● **Goal of the exercise**:
Among the lines of the records below, copy those that hold the word "typeRole".

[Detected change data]
____________________

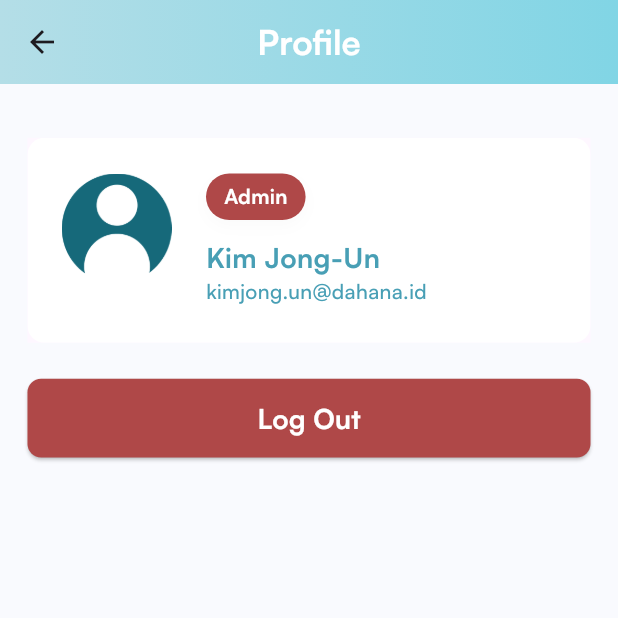
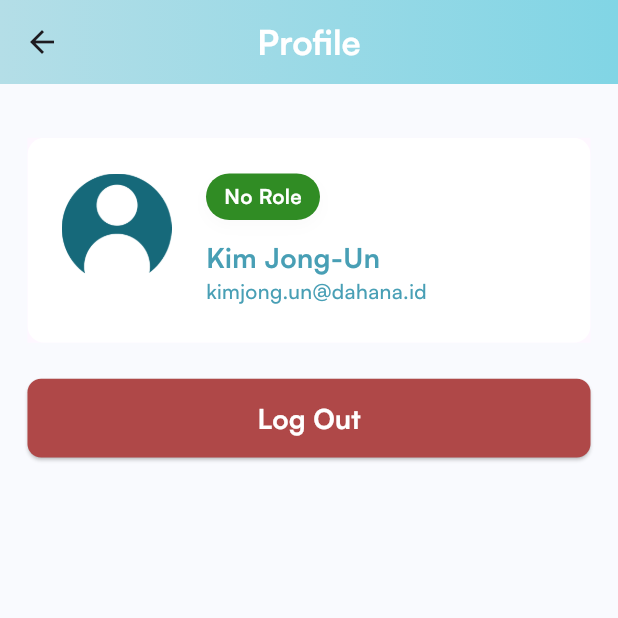
Before and after one commit to GGngodong/tracking-apps, a Flutter app: the ProfilePage screen opened directly, on a phone screen of 412 x 824 dp, the top half of it. Run offline on Flutter 3.47's test engine with Material 3 defaults, Android fonts, the phone set to English and light mode, and no system bars; our stand-ins replace connectivity_plus, dropdown_button2, equatable, file_picker, firebase_core, flutter_screenutil and 5 more; missing offline and left inert: syncfusion_flutter_pdfviewer; accounts and stored records are empty.

Commit message:
change the role

```diff
--- a/lib/presentation/component/card_profil.dart
+++ b/lib/presentation/component/card_profil.dart
@@ -19,20 +19,20 @@ class CardProfile extends StatelessWidget {
   Widget build(BuildContext context) {
     final String typeRole;
     final TextStyle fontRoleStyle;
-    if (role == 'admin') {
+    if (role == 'ADMIN') {
       fontRoleStyle = TextStyle(
         color: Colors.white,
         fontWeight: FontWeight.w600,
         fontSize: 12.sp,
       );
-      typeRole = 'Admin';
-    } else if (role == 'user') {
+      typeRole = 'ADMIN';
+    } else if (role == 'USER') {
       fontRoleStyle = TextStyle(
         color: Colors.white,
         fontWeight: FontWeight.w600,
         fontSize: 12.sp,
       );
-      typeRole = 'User';
+      typeRole = 'USER';
     } else {
       fontRoleStyle = TextStyle(
         color: Colors.white,
@@ -68,7 +68,7 @@ class CardProfile extends StatelessWidget {
               children: [
                 Container(
                   decoration: BoxDecoration(
-                    color: role == 'admin'
+                    color: role == 'ADMIN'
                         ? const Color(0xFFAF4848)
                         : const Color(0xff308c24),
                     borderRadius: BorderRadius.circular(16.r),
```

____________________

● **Answer to the problem**:
     final String typeRole;
-      typeRole = 'Admin';
+      typeRole = 'ADMIN';
-      typeRole = 'User';
+      typeRole = 'USER';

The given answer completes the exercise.